● Your instructions: In the entries below, how many lines contain the string "Blanc"? Give the number by itself.

● Recorded data:
******
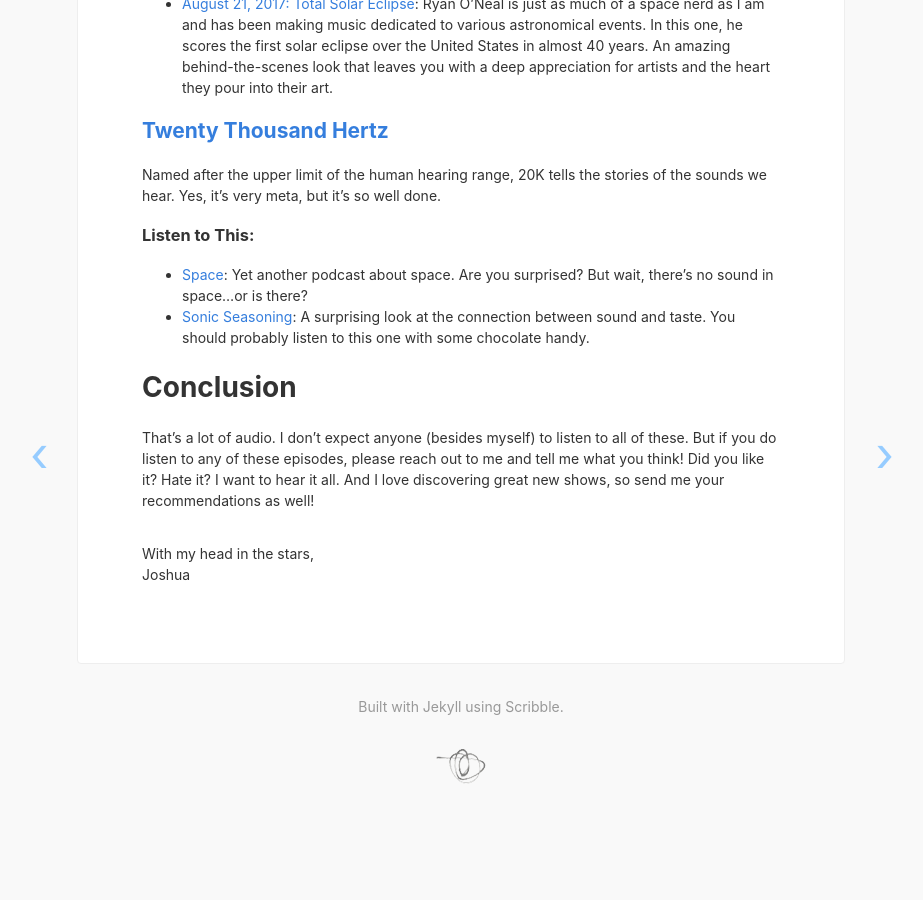
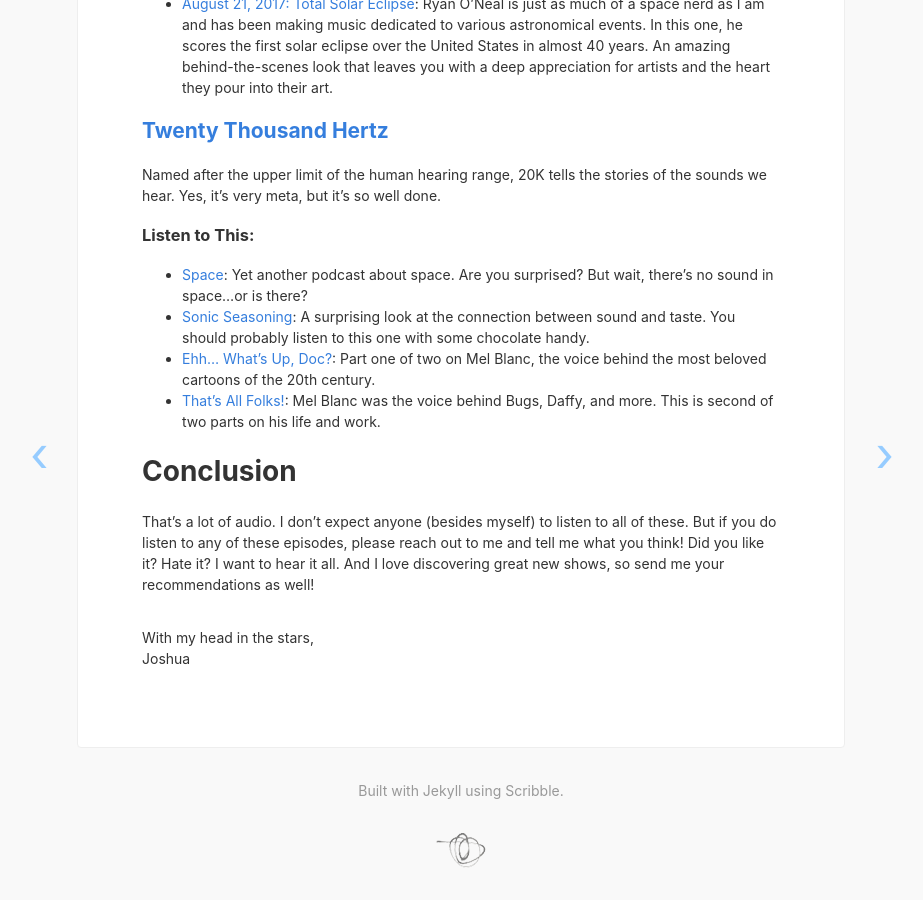
Before and after one commit to joshuacherian/joshuacherian.github.io, a Jekyll site: the page built from _posts/2019-11-29-Sounds-About-Right.md, in a window 1280 px wide and 900 px high, scrolled down 5194 px. Shown: the whole window, without its empty margins (179-1102 px from the left). Built offline with Jekyll 4.4.1, drawn with Linux system fonts in a browser that asks for light colours; nearby versions of some CDN libraries; before the commit the page ends 6010 px from its top, so only the background shows below that.

Commit message:
Updated podcast post

```diff
--- a/_posts/2019-11-29-Sounds-About-Right.md
+++ b/_posts/2019-11-29-Sounds-About-Right.md
@@ -132,6 +132,8 @@
 ### Listen to This:
 - [Space](https://overcast.fm/+HhScw4Ppk): Yet another podcast about space. Are you surprised? But wait, there's no sound in space...or is there?
 - [Sonic Seasoning](https://overcast.fm/+HhSe3hEII): A surprising look at the connection between sound and taste. You should probably listen to this one with some chocolate handy.
+- [Ehh... What's Up, Doc?](https://overcast.fm/+HhSeT22gg): Part one of two on Mel Blanc, the voice behind the most beloved cartoons of the 20th century.
+- [That's All Folks!](https://overcast.fm/+HhSf9jTG0): Mel Blanc was the voice behind Bugs, Daffy, and more. This is second of two parts on his life and work.
 
 # Conclusion
 
```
******
● Response area: 2